### GIVEN RECORDS
-- Opening Marker --
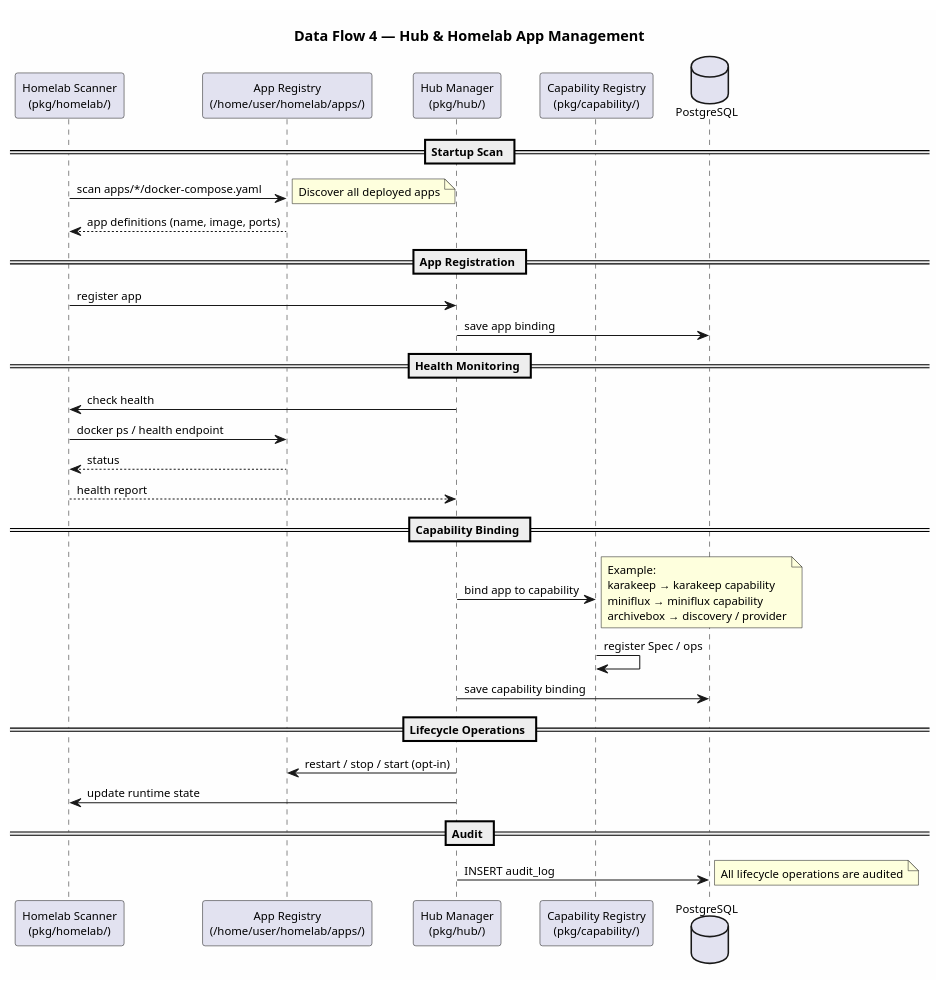
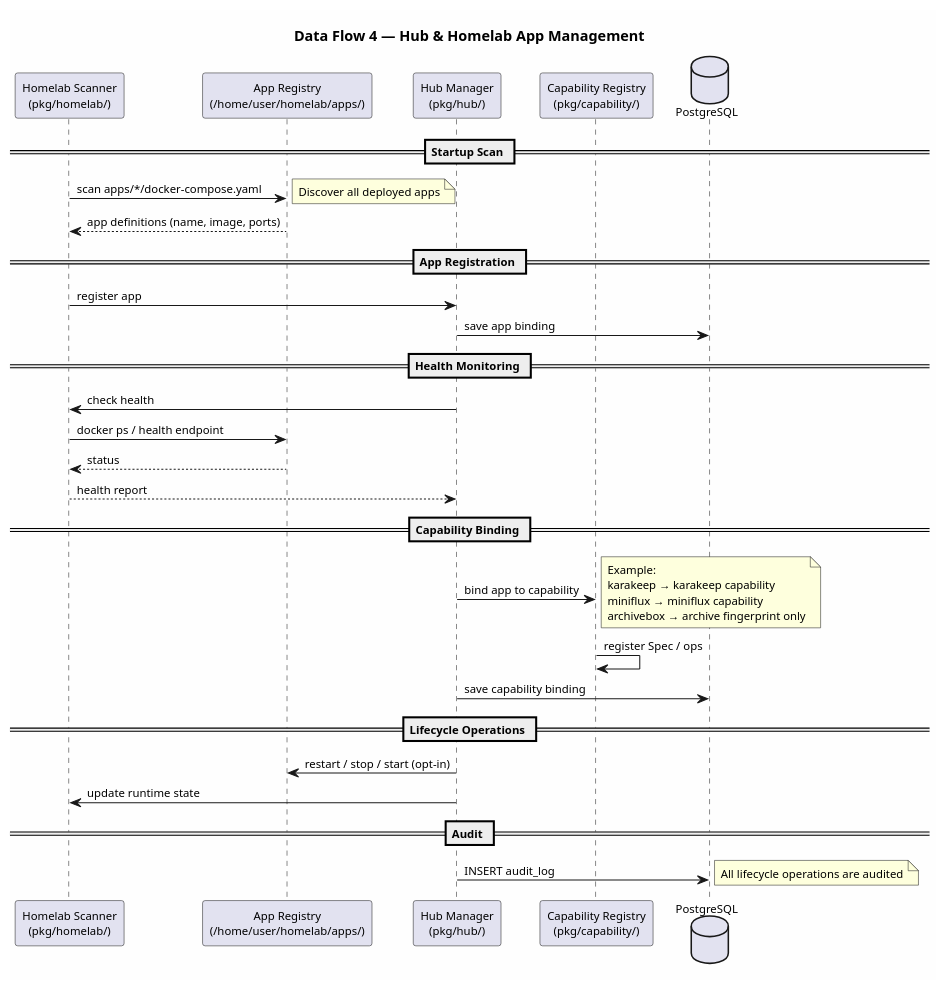
Before and after one commit to flowline-io/flowbot: the fourth of 5 diagrams in docs/architecture/dataflow.puml, drawn with PlantUML. The commit also changed 26 other files, not shown here.

```diff
--- a/docs/architecture/dataflow.puml
+++ b/docs/architecture/dataflow.puml
@@ -170,53 +170,53 @@
 @startuml Data Flow — Hub & Homelab Management
 ' =============================================================================
 ' Flow 4: Homelab Scan → App Registry → Hub → Capability Binding
 ' =============================================================================
 
 skinparam backgroundColor #FEFEFE
 skinparam defaultFontSize 11
 
 title Data Flow 4 — Hub & Homelab App Management
 
 participant "Homelab Scanner\n(pkg/homelab/)" as Scanner
 participant "App Registry\n(/home/user/homelab/apps/)" as Registry
 participant "Hub Manager\n(pkg/hub/)" as Hub
 participant "Capability Registry\n(pkg/capability/)" as CapRegistry
 database PostgreSQL
 
 == Startup Scan ==
 Scanner -> Registry : scan apps/*/docker-compose.yaml
 note right: Discover all deployed apps
 
 Registry --> Scanner : app definitions (name, image, ports)
 
 == App Registration ==
 Scanner -> Hub : register app
 Hub -> PostgreSQL : save app binding
 
 == Health Monitoring ==
 Hub -> Scanner : check health
 Scanner -> Registry : docker ps / health endpoint
 Registry --> Scanner : status
 Scanner --> Hub : health report
 
 == Capability Binding ==
 Hub -> CapRegistry : bind app to capability
 note right
   Example:
   karakeep → karakeep capability
   miniflux → miniflux capability
-  archivebox → discovery / provider
+  archivebox → archive fingerprint only
 end note
 
 CapRegistry -> CapRegistry : register Spec / ops
 Hub -> PostgreSQL : save capability binding
 
 == Lifecycle Operations ==
 Hub -> Registry : restart / stop / start (opt-in)
 Hub -> Scanner : update runtime state
 
 == Audit ==
 Hub -> PostgreSQL : INSERT audit_log
 note right: All lifecycle operations are audited
 
 @enduml
```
-- Closing Marker --
### PROBLEM
Reproduce the listing exactly. The pictures are to be omitted.

### ANSWER SECTION
Before and after one commit to flowline-io/flowbot: the fourth of 5 diagrams in docs/architecture/dataflow.puml, drawn with PlantUML. The commit also changed 26 other files, not shown here.

```diff
--- a/docs/architecture/dataflow.puml
+++ b/docs/architecture/dataflow.puml
@@ -170,53 +170,53 @@
 @startuml Data Flow — Hub & Homelab Management
 ' =============================================================================
 ' Flow 4: Homelab Scan → App Registry → Hub → Capability Binding
 ' =============================================================================
 
 skinparam backgroundColor #FEFEFE
 skinparam defaultFontSize 11
 
 title Data Flow 4 — Hub & Homelab App Management
 
 participant "Homelab Scanner\n(pkg/homelab/)" as Scanner
 participant "App Registry\n(/home/user/homelab/apps/)" as Registry
 participant "Hub Manager\n(pkg/hub/)" as Hub
 participant "Capability Registry\n(pkg/capability/)" as CapRegistry
 database PostgreSQL
 
 == Startup Scan ==
 Scanner -> Registry : scan apps/*/docker-compose.yaml
 note right: Discover all deployed apps
 
 Registry --> Scanner : app definitions (name, image, ports)
 
 == App Registration ==
 Scanner -> Hub : register app
 Hub -> PostgreSQL : save app binding
 
 == Health Monitoring ==
 Hub -> Scanner : check health
 Scanner -> Registry : docker ps / health endpoint
 Registry --> Scanner : status
 Scanner --> Hub : health report
 
 == Capability Binding ==
 Hub -> CapRegistry : bind app to capability
 note right
   Example:
   karakeep → karakeep capability
   miniflux → miniflux capability
-  archivebox → discovery / provider
+  archivebox → archive fingerprint only
 end note
 
 CapRegistry -> CapRegistry : register Spec / ops
 Hub -> PostgreSQL : save capability binding
 
 == Lifecycle Operations ==
 Hub -> Registry : restart / stop / start (opt-in)
 Hub -> Scanner : update runtime state
 
 == Audit ==
 Hub -> PostgreSQL : INSERT audit_log
 note right: All lifecycle operations are audited
 
 @enduml
```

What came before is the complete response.